Sunshine Week: Sunlight Releases Tactical Data Guide

Sunshine Week: Sunlight Releases Tactical Data Guide

As part of Sunshine Week, a week devoted to increasing government transparency, the Sunlight Foundation has released a new Tactical Data Engagement Guide. The guide is aimed at helping cities improve services and citizen experience through data-driven decision making.

The guide offers several recommendations for how cities can move beyond simply putting data online and hoping for the best. The guide is part of Sunlight’s work with the What Works Cities Initiative, a project backed by the Bloomberg Philanthropies that helps municipal officials work with data strategically.
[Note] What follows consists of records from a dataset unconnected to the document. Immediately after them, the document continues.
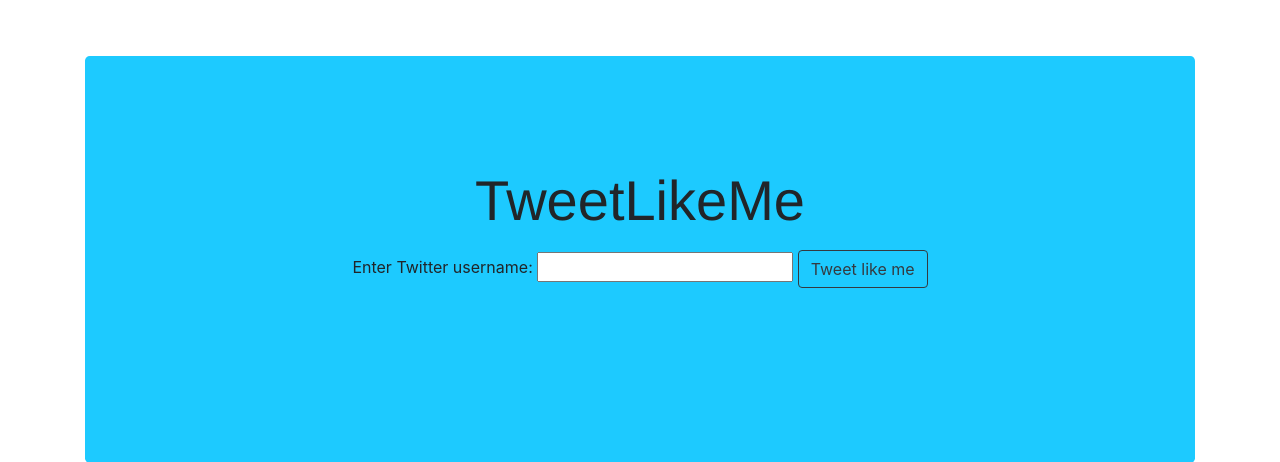
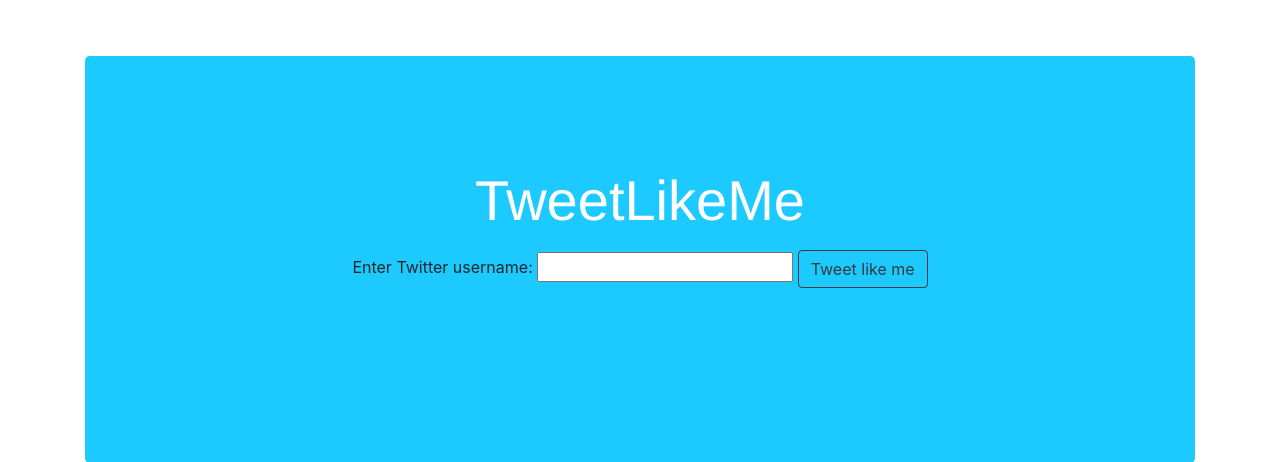
Before and after one commit to a-staab/tweet_generator, a Flask app: page / in a window 1280 px wide. Shown: the top 462 px of the page. Run offline with Flask 2, Linux system fonts and the light colour scheme; some libraries are stand-ins or nearby versions.

Commit message:
Modified text styling

```diff
--- a/static/style.css
+++ b/static/style.css
@@ -7,6 +7,8 @@
 
 h1 {
     font-family: Helvetica, Sans-Serif;
+    font-weight: bold;
+    color: white;
 }
 
 .jumbotron {
```
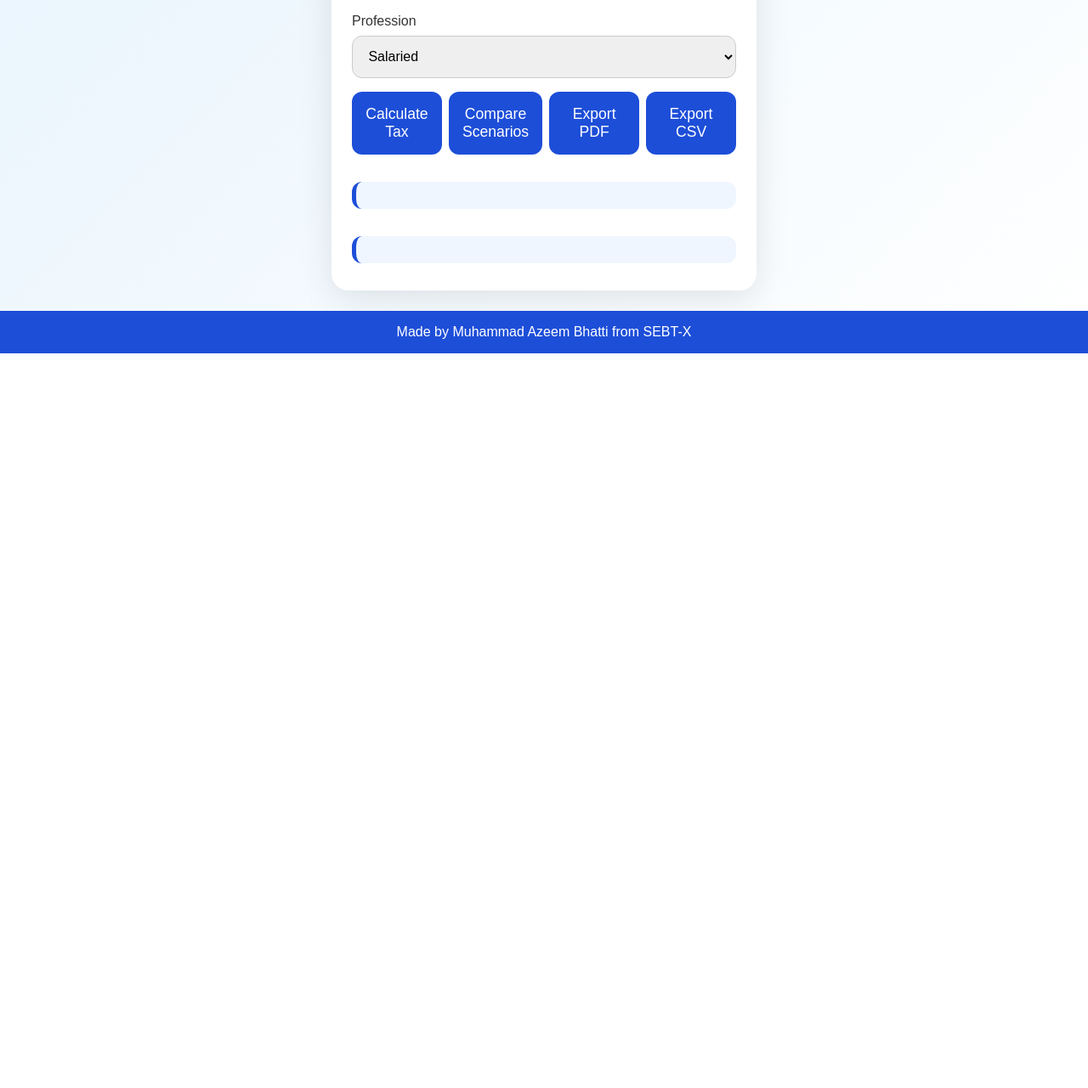
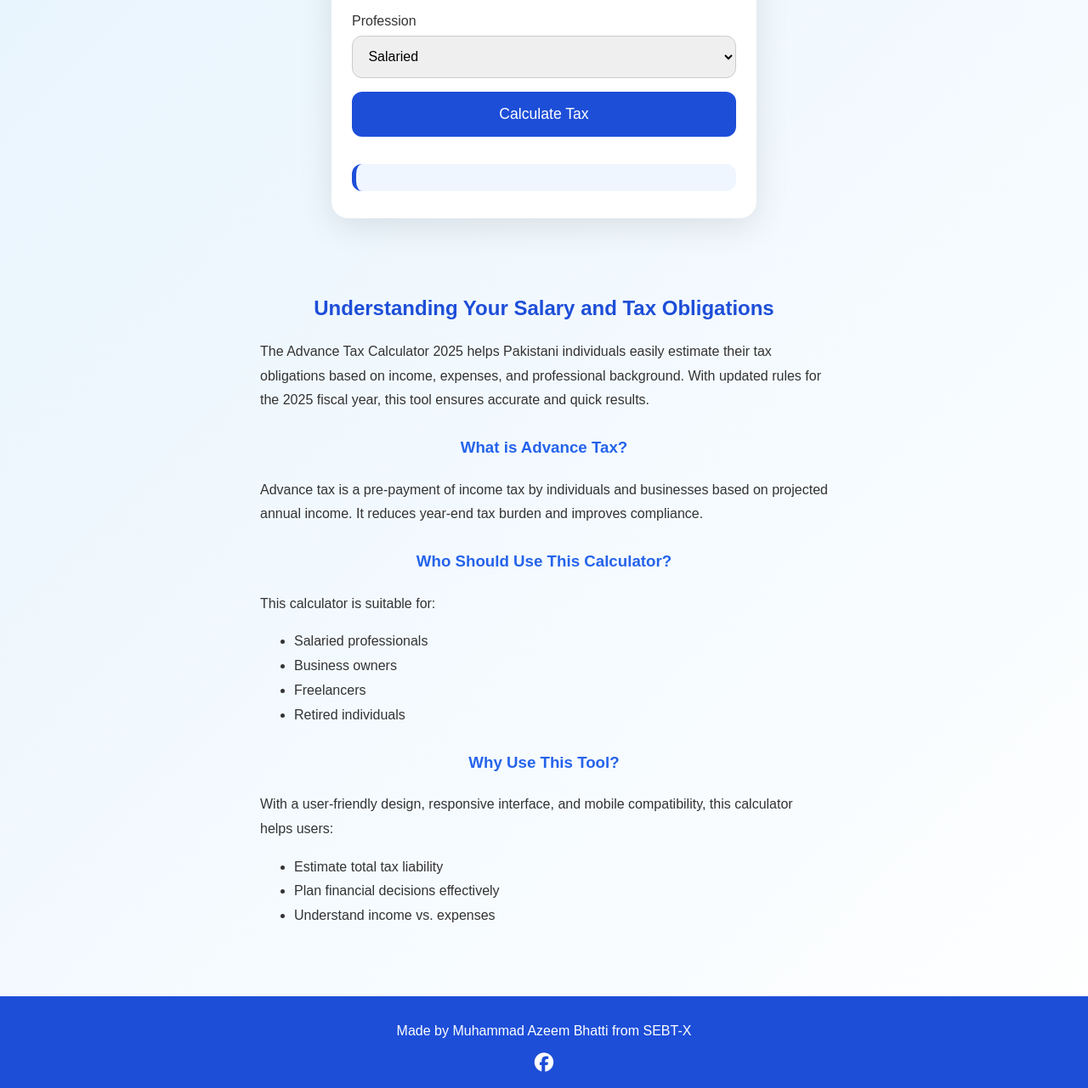
Before and after one commit to isamsays/salarytaxcalculator, a plain HTML site: page index.html in a window 1280 px wide. Shown: the part 642-1923 px from the top of the page at 85% size. Before the commit the page ends 1058 px from the top, so only its background shows below. Drawn offline with Linux system fonts and the light colour scheme.

Commit message:
Update index.html

```diff
--- a/index.html
+++ b/index.html
@@ -69,15 +69,7 @@
     button:hover {
       background: #1e40af;
     }
-    .btn-group {
-      display: flex;
-      flex-wrap: wrap;
-      gap: 0.5rem;
-    }
-    .btn-group button {
-      flex: 1;
-    }
-    .result, .comparison {
+    .result {
       margin-top: 2rem;
       padding: 1rem;
       background: #eff6ff;
@@ -113,8 +105,7 @@
       color: #f0f0f0;
       border-color: #444;
     }
-    body.dark .result,
-    body.dark .comparison {
+    body.dark .result {
       background: #2b2b2b;
       border-color: #3b82f6;
     }
@@ -136,7 +127,31 @@
       from { opacity: 0; transform: translateX(-20px); }
       to { opacity: 1; transform: translateX(0); }
     }
+    .social-icons {
+      margin-top: 0.5rem;
+    }
+    .social-icons a {
+      color: white;
+      margin: 0 0.5rem;
+      font-size: 1.4rem;
+      text-decoration: none;
+    }
+    .content-section {
+      max-width: 700px;
+      margin: 3rem auto;
+      padding: 1rem;
+      line-height: 1.8;
+    }
+    .content-section h2 {
+      color: #1d4ed8;
+      margin-bottom: 0.5rem;
+    }
+    .content-section h3 {
+      color: #2563eb;
+      margin-top: 1.5rem;
+    }
   </style>
+  <script src="https://kit.fontawesome.com/a076d05399.js" crossorigin="anonymous"></script>
 </head>
 <body>
   <header>
@@ -172,19 +187,41 @@
       <option value="retired">Retired</option>
     </select>
 
-    <div class="btn-group">
-      <button onclick="calculateTax()">Calculate Tax</button>
-      <button onclick="compareScenarios()">Compare Scenarios</button>
-      <button onclick="exportPDF()">Export PDF</button>
-      <button onclick="exportCSV()">Export CSV</button>
-    </div>
+    <button onclick="calculateTax()">Calculate Tax</button>
 
     <div class="result" id="result"></div>
-    <div class="comparison" id="comparison"></div>
+  </div>
+
+  <div class="content-section">
+    <h2>Understanding Your Salary and Tax Obligations</h2>
+    <p>The Advance Tax Calculator 2025 helps Pakistani individuals easily estimate their tax obligations based on income, expenses, and professional background. With updated rules for the 2025 fiscal year, this tool ensures accurate and quick results.</p>
+
+    <h3>What is Advance Tax?</h3>
+    <p>Advance tax is a pre-payment of income tax by individuals and businesses based on projected annual income. It reduces year-end tax burden and improves compliance.</p>
+
+    <h3>Who Should Use This Calculator?</h3>
+    <p>This calculator is suitable for:</p>
+    <ul>
+      <li>Salaried professionals</li>
+      <li>Business owners</li>
+      <li>Freelancers</li>
+      <li>Retired individuals</li>
+    </ul>
+
+    <h3>Why Use This Tool?</h3>
+    <p>With a user-friendly design, responsive interface, and mobile compatibility, this calculator helps users:</p>
+    <ul>
+      <li>Estimate total tax liability</li>
+      <li>Plan financial decisions effectively</li>
+      <li>Understand income vs. expenses</li>
+    </ul>
   </div>
 
   <footer>
-    Made by Muhammad Azeem Bhatti from SEBT-X
+    <p>Made by Muhammad Azeem Bhatti from SEBT-X</p>
+    <div class="social-icons">
+      <a href="https://facebook.com/azeem2kool" target="_blank"><i class="fab fa-facebook"></i></a>
+    </div>
   </footer>
 
   <script>
@@ -224,52 +261,17 @@
 
     function toggleTheme() {
       document.body.classList.toggle('dark');
+      localStorage.setItem('theme', document.body.classList.contains('dark') ? 'dark' : 'light');
     }
 
-    function exportPDF() {
-      const result = document.getElementById('result').innerText;
-      const win = window.open('', '', 'height=700,width=700');
-      win.document.write('<html><head><title>Tax Report</title></head><body>');
-      win.document.write('<h1>Tax Report 2025</h1>');
-      win.document.write(`<pre>${result}</pre>`);
-      win.document.write('</body></html>');
-      win.document.close();
-      win.print();
+    function loadTheme() {
+      const theme = localStorage.getItem('theme');
+      if (theme === 'dark') {
+        document.body.classList.add('dark');
+      }
     }
 
-    function exportCSV() {
-      const income = document.getElementById('income').value || 0;
-      const otherIncome = document.getElementById('otherIncome').value || 0;
-      const expenses = document.getElementById('expenses').value || 0;
-      const loans = document.getElementById('loans').value || 0;
-      const filer = document.getElementById('filer').value;
-      const profession = document.getElementById('profession').value;
-      const { tax, taxableIncome } = calculateTax(income, otherIncome, expenses, loans, filer, profession);
-
-      const csvContent = `Primary Income,Other Income,Expenses,Loans,Filer,Profession,Taxable Income,Estimated Tax\n${income},${otherIncome},${expenses},${loans},${filer},${profession},${taxableIncome},${tax}\n`;
-
-      const blob = new Blob([csvContent], { type: 'text/csv;charset=utf-8;' });
-      const url = URL.createObjectURL(blob);
-      const link = document.createElement("a");
-      link.setAttribute("href", url);
-      link.setAttribute("download", "tax_report_2025.csv");
-      link.style.visibility = 'hidden';
-      document.body.appendChild(link);
-      link.click();
-      document.body.removeChild(link);
-    }
-
-    function compareScenarios() {
-      const scenarioA = calculateTax();
-      const scenarioB = calculateTax(1500000, 100000, 200000, 100000, 'no', 'business');
-
-      const comparisonHTML = `
-        <h3>Scenario Comparison</h3>
-        <p><strong>Scenario A</strong>: PKR ${scenarioA.tax.toLocaleString()} (Taxable: PKR ${scenarioA.taxableIncome.toLocaleString()})</p>
-        <p><strong>Scenario B</strong>: PKR ${scenarioB.tax.toLocaleString()} (Taxable: PKR ${scenarioB.taxableIncome.toLocaleString()})</p>
-      `;
-      document.getElementById('comparison').innerHTML = comparisonHTML;
-    }
+    window.onload = loadTheme;
   </script>
 </body>
 </html>
```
In many ways, Sunlight’s guide and its involvement with What Works Cities is an acknowledgment that cities need to start thinking about open data 2.0. For years cities have been launching portals that contain rough and ready datasets, but those bits of information are really only usable by data scientists and developers. Giving the average city resident a large spreadsheet or a bunch of maps isn’t really going to help them understand their city better without also making intuitive tools available to use that data. Cities initially called on developers to step in, which gave the world a plethora of transit time apps and some cool heat maps, but the next phase will need to involve a heavier lift from municipal officials as well as developers.

Some cities are getting out in front of this issue – Analyze Boston, launched earlier this month, is effectively a revamp of the city’s open data initiative. The new portal focuses on data literacy and usability in addition to transparency. Phoenix, Arizona also announced yesterday that it is launching an open data portal with OpenGov that is focused specifically on usability.

“We shouldn’t just be proactive about data access, but about facilitating use and reuse,” said Stephen Christopher Larrick, Open Cities Director at the Sunlight Foundation said in a statement on the release of Sunlight’s guide. “What we’ve seen is that cities that connect open data to the unique needs of their residents are able to achieve impact and demonstrate its worth.”

Sunlight welcomes feedback on the guide, which is presented as a Google Doc available here.